showmehowi

Published on Apr 7, 2009

Award winning garden expert Steve Brookes shares great fun and informative gardening tips. These tips are about patio gardening.

WATER WORLD

Key to cleaner environment may be right beneath our feet
by Staff Writers
University Park PA (SPX) Feb 22, 2013


File image.

While many people recognize that clean water and air are signs of a healthy ecosystem, most do not realize that a critical part of the environment is right beneath their feet, according to a Penn State hydrologist.

The ground plays an important role in maintaining a clean environment by serving as a natural water filtration and purification system, said Henry Lin, professor of hydropedology and soil hydrology. Understanding the components that make up this integral part of the ecosystem can lead to better groundwater management and smarter environmental policy.

“We look at nature and we see all the beauty and all the prosperity around us,” said Lin, “But most people don’t know or tend to forget that the key to sustainability is right underground.”

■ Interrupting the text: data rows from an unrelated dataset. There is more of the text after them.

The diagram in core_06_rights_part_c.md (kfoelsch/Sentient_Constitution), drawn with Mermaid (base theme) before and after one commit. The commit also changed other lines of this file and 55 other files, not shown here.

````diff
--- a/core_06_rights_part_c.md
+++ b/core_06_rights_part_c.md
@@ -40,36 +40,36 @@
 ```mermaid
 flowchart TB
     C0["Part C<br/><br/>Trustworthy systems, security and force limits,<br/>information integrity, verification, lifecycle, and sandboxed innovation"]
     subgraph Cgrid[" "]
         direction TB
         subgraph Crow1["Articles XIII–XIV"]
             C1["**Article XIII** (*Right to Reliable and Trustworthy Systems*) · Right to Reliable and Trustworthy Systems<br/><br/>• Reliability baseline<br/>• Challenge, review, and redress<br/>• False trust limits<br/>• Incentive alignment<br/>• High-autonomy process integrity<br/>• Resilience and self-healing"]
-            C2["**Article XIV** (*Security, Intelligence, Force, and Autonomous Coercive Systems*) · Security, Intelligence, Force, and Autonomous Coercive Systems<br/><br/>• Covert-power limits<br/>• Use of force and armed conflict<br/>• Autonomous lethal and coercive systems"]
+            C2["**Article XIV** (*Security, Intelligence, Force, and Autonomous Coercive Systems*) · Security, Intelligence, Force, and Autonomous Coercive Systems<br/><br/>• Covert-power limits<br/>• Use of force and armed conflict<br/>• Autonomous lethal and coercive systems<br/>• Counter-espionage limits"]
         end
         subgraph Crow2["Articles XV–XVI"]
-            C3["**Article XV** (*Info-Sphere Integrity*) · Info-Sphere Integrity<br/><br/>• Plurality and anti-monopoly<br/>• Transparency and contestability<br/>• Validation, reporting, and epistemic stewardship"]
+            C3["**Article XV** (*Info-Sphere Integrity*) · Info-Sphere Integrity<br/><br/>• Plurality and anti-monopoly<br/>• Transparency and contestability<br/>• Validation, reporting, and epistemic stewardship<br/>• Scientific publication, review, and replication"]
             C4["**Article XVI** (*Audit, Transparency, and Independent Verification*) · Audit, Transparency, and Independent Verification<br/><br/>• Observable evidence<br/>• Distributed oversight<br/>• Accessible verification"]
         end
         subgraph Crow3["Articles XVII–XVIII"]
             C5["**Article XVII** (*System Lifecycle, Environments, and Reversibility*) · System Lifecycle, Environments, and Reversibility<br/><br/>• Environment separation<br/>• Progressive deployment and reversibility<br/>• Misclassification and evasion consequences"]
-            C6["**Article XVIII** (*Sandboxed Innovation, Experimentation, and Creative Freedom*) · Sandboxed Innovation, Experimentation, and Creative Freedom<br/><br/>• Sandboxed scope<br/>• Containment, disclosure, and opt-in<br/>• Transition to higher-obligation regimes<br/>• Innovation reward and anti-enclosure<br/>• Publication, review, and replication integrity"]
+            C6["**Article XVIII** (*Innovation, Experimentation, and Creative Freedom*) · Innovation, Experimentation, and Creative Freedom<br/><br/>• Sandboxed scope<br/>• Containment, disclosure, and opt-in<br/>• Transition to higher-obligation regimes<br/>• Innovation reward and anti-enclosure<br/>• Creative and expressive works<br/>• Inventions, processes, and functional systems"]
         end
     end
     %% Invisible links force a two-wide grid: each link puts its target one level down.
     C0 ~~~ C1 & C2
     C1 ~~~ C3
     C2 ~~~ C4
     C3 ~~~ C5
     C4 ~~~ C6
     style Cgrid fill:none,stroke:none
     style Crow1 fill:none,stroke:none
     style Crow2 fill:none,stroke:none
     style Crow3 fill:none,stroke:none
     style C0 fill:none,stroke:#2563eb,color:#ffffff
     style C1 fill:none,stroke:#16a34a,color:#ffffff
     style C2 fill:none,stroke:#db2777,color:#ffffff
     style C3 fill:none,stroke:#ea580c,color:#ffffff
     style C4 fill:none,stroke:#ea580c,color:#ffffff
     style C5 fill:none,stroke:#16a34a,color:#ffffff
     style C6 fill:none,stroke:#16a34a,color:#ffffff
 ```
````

Lin, who reports on his research at the annual meeting of the American Association for the Advancement of Science in Boston, said that the earth’s outer layer — from the top vegetation canopy to the strata of soils and layers of underground material — helps soak up and purify water by extracting excess nutrients, heavy metals and other impurities. The ground can also act as a storage container for freshwater.

About 60 percent of the world’s annual precipitation ends up in this zone, Lin said. “In fact, there is more water under the ground than there is in the so-called ‘blue waters,’ such as lakes and rivers,” said Lin.

 

Read Full Article Here